BEGIN GIVEN ENTRIES

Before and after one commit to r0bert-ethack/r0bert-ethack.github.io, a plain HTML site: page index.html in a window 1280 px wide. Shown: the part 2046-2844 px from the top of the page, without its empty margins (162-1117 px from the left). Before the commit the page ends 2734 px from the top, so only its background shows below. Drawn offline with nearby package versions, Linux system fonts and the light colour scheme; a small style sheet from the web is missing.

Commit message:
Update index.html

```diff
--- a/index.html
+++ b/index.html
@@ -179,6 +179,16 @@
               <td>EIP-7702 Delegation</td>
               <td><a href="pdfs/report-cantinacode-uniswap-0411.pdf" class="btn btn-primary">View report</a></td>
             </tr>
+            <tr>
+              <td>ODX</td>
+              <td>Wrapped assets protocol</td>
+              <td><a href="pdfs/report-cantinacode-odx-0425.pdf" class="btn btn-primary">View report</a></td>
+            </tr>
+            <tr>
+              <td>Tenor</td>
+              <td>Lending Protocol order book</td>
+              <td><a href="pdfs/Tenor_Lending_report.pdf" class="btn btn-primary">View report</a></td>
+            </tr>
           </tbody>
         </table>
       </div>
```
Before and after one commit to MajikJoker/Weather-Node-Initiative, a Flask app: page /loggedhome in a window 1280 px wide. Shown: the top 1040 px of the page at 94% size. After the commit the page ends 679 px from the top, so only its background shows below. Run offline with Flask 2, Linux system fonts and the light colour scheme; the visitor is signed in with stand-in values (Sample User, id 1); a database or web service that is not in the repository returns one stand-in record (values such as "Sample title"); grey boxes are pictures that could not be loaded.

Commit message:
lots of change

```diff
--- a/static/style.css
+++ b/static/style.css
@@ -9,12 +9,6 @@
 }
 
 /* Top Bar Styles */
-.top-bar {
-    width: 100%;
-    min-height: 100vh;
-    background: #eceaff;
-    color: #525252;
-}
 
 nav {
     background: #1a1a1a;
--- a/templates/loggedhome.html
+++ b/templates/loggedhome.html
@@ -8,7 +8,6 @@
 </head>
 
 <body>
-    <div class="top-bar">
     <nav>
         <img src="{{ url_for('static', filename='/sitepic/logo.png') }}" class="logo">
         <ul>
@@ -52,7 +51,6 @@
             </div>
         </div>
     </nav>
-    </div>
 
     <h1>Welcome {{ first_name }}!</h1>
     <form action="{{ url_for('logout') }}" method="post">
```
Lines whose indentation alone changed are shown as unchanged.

END GIVEN ENTRIES

Sift through the entries and copy every line with "html".

= SOLUTION =
Before and after one commit to r0bert-ethack/r0bert-ethack.github.io, a plain HTML site: page index.html in a window 1280 px wide. Shown: the part 2046-2844 px from the top of the page, without its empty margins (162-1117 px from the left). Before the commit the page ends 2734 px from the top, so only its background shows below. Drawn offline with nearby package versions, Linux system fonts and the light colour scheme; a small style sheet from the web is missing.
Update index.html
--- a/index.html
+++ b/index.html
--- a/templates/loggedhome.html
+++ b/templates/loggedhome.html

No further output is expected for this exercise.